▶ [Exercise] Go through the data below and copy each line where the word "mensagens" occurs.

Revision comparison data
□ □ □ □ □

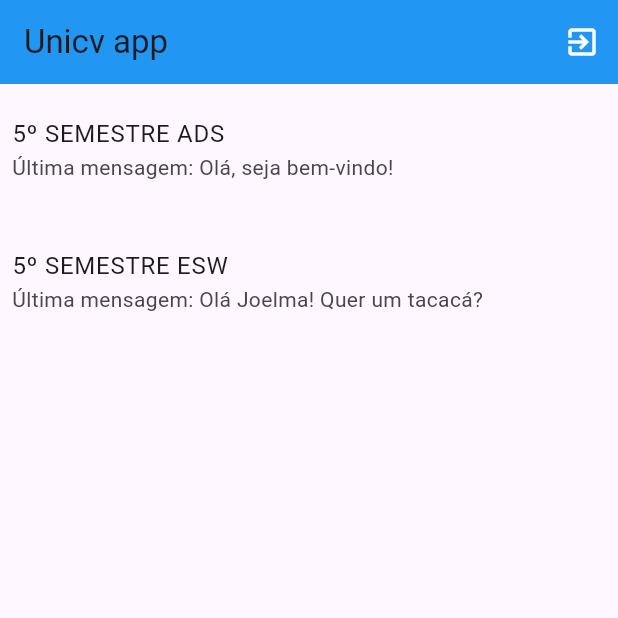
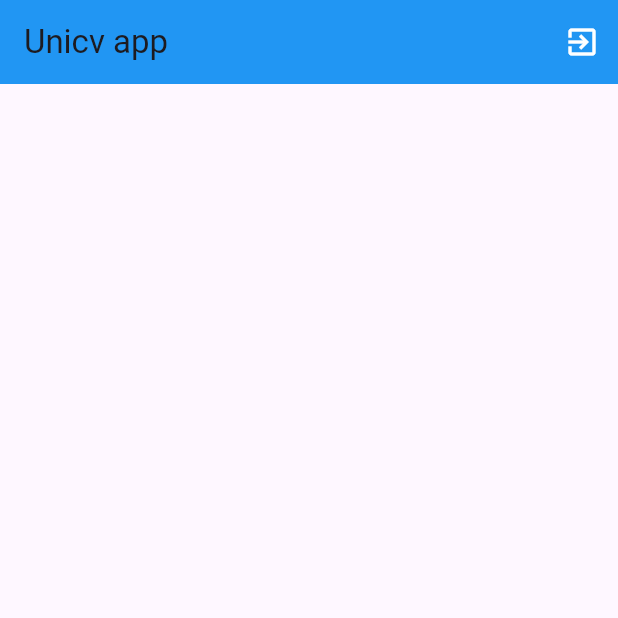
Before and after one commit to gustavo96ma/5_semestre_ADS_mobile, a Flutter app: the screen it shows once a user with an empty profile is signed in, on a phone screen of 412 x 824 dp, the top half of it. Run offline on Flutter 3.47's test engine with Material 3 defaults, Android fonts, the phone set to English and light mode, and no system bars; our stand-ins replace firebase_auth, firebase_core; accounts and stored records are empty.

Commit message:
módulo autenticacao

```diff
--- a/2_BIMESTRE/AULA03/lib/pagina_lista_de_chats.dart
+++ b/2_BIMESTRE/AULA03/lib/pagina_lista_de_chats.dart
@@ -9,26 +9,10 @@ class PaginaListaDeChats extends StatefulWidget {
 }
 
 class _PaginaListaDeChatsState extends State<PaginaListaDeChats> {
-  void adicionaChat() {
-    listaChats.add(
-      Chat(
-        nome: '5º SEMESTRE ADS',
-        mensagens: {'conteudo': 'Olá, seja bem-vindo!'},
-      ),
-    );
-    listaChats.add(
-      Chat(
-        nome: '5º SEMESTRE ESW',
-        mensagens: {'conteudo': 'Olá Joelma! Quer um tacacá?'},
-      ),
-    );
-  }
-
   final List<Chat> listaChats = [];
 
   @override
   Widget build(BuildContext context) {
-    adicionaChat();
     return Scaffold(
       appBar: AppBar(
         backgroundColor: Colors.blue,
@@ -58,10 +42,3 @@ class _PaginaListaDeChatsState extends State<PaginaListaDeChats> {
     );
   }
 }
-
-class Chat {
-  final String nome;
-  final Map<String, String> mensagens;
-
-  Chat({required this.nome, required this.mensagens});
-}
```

□ □ □ □ □

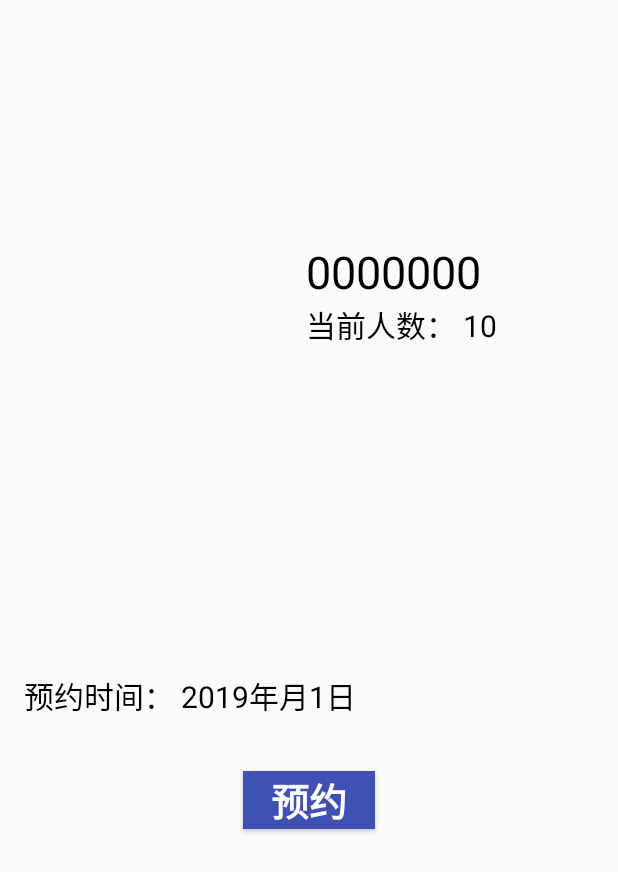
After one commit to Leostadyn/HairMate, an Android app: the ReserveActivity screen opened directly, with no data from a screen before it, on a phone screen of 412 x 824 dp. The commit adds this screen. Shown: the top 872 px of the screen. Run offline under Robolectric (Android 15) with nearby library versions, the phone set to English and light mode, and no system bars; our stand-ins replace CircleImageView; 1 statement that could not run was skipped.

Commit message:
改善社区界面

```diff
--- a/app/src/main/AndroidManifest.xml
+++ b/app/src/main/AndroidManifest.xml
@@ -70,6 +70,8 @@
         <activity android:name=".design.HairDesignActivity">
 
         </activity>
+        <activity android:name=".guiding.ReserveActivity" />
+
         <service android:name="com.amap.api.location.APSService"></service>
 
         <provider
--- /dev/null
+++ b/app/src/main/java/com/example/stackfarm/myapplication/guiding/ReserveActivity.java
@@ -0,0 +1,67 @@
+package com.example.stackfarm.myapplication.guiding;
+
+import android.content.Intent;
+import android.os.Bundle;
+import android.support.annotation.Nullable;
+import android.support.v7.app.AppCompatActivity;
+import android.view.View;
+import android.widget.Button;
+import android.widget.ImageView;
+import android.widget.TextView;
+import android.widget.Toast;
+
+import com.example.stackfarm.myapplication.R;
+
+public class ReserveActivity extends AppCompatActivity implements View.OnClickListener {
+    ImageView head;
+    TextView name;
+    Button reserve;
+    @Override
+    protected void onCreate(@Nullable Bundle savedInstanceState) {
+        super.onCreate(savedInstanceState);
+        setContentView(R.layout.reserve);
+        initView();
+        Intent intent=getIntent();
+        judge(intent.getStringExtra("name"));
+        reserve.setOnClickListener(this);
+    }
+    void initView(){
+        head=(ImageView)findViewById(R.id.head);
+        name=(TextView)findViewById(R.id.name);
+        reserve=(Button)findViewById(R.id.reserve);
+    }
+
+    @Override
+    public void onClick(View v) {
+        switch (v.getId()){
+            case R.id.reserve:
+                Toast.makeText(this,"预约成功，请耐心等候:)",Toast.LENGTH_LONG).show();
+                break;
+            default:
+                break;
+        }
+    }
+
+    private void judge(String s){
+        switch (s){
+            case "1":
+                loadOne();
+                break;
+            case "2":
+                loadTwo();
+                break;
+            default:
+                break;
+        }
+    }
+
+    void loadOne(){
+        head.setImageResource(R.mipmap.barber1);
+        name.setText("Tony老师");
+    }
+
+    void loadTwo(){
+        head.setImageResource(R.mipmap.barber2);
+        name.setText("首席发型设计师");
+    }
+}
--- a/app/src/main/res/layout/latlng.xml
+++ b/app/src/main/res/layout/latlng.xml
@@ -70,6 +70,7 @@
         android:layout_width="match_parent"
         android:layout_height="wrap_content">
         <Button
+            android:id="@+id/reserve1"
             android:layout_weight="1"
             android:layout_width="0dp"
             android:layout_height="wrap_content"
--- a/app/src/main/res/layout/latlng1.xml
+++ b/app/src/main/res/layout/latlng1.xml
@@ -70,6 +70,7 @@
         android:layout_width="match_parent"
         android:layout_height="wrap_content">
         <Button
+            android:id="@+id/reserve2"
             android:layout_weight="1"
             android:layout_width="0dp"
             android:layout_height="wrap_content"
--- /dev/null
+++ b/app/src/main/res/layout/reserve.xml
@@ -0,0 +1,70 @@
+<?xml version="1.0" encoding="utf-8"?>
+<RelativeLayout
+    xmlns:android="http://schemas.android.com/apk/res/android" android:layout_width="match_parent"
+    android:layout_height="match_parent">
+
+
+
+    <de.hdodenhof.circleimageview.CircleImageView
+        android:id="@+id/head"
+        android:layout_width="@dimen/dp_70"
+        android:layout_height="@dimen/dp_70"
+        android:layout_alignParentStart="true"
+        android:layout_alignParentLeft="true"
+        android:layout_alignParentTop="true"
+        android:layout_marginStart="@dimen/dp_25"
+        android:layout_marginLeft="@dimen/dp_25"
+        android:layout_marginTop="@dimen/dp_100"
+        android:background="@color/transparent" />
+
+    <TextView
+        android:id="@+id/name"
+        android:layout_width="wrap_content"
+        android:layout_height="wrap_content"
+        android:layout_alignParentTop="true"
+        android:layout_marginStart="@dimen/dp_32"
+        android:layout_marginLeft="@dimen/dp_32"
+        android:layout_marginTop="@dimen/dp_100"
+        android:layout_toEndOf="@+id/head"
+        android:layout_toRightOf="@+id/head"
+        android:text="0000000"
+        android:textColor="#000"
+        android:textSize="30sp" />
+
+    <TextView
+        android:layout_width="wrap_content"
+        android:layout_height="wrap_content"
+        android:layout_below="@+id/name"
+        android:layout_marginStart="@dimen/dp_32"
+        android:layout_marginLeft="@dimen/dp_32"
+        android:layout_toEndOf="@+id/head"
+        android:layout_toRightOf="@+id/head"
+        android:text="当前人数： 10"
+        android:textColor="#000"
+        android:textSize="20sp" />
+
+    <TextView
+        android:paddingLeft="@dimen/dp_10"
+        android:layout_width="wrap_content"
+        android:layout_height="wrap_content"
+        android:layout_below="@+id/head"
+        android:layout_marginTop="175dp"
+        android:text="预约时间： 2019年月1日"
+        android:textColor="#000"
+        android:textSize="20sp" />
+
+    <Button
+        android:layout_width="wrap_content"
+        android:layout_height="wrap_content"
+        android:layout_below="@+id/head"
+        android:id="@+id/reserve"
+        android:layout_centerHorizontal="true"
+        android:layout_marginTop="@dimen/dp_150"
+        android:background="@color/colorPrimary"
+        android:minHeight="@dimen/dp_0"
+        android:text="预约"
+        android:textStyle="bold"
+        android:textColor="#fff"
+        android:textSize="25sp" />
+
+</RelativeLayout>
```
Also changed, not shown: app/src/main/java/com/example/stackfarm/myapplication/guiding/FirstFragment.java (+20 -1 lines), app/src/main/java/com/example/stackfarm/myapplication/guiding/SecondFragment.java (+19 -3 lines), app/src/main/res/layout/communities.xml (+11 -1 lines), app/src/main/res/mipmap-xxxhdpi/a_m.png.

□ □ □ □ □

▶ [Solution to this exercise]
-        mensagens: {'conteudo': 'Olá, seja bem-vindo!'},
-        mensagens: {'conteudo': 'Olá Joelma! Quer um tacacá?'},
-  final Map<String, String> mensagens;
-  Chat({required this.nome, required this.mensagens});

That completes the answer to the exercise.